New Handbooks for Teens – Friendship, Hero Journey, and Managing Anger

All three of these Magaination Press guides or handbooks are perfect for teens ranging from middle grade to high school. The books are expertly written yet accessible for readers. The friendly tone in each book will engage and empower readers with sound advice from experts. Educators, school counselors and caregivers everywhere need resources for teens that help them become their best selves.  All three of these books belong in every school library.

The Friendship Book

Wendy L. Moss, PhD, Author

Magination Press, Nonfcition, Feb. 16, 2021

Suitable for ages:  8-12

Synopsis:  Do you know what it takes to be a good friend and make new ones?

Take a peek inside to see how your friends can help you feel accepted and connected through your shared time together and ways to make sure you are giving back the same appreciation and support in your friendship, so you can be a good friend too!

Teens will read about the definition of a friend, how you can make sure you are ready to be a good friend and the complications and joys of having a best friend. The book starts with a quiz for teens about what they want in a friendship, followed by the results which gives them a starting point as they begin to read. Throughout the book, readers will learn about how other kids have made and kept friends even though a variety of situations: bullying, peer pressure, trust, competition, changing interests, mistakes and forgiveness, And more quizzes at the end of each chapter.

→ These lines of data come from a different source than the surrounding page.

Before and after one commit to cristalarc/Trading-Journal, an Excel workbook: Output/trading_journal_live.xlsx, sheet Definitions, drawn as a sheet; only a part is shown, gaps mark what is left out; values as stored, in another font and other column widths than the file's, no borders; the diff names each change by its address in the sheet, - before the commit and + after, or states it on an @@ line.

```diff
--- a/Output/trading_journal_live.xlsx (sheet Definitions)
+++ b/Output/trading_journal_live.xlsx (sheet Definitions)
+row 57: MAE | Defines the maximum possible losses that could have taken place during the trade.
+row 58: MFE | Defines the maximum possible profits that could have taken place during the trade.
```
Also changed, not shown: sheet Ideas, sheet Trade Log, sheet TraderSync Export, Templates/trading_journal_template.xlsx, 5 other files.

The Hero Handbook

Matt Langdon, Author

Magination Press, Nonfiction, Jan. 27, 2021

Suitable for ages: 9-13

Publisher’s Synopsis: Heroes inspire us to take chances, do hard things, and sometimes even change the world. Heroes are all around us, so how can you be the hero of your own story?

To become a hero, kids can surround themselves with supportive people, boost their self-esteem and self-awareness, find their passion, and have the courage make things happen. This book shows them how to be the hero of their own story and discover their own hero journey.

What makes a hero? Activists. advocates, allies, and friends. Sometimes heroes are our parents, teachers, or siblings. The truth is, heroes are inside everyone, and kids can and discover their inner hero, too!

The Hero Handbook guides you on your own hero journey, helps you identify your goals, and gets you powered up to achieve them. Get ready and GO make a difference in your world!

Zero to 60: A Teens Guide to Manage Frustration, Anger, and Everyday Irritations

Michael A. Tompkins, PhD, Author

Magination Press, Nonfiction, Nov. 10, 2020,

Suitable for ages: 12-18

Publishers Synopsis: High-performance cars can go from zero to  60 in just a few seconds. Anger can feel a lot like that. One minute you are calm, but the next, something sets you on a course to speed out of control. Getting to anger’s edge too fast can cause problems with friends, family school and event self-esteem.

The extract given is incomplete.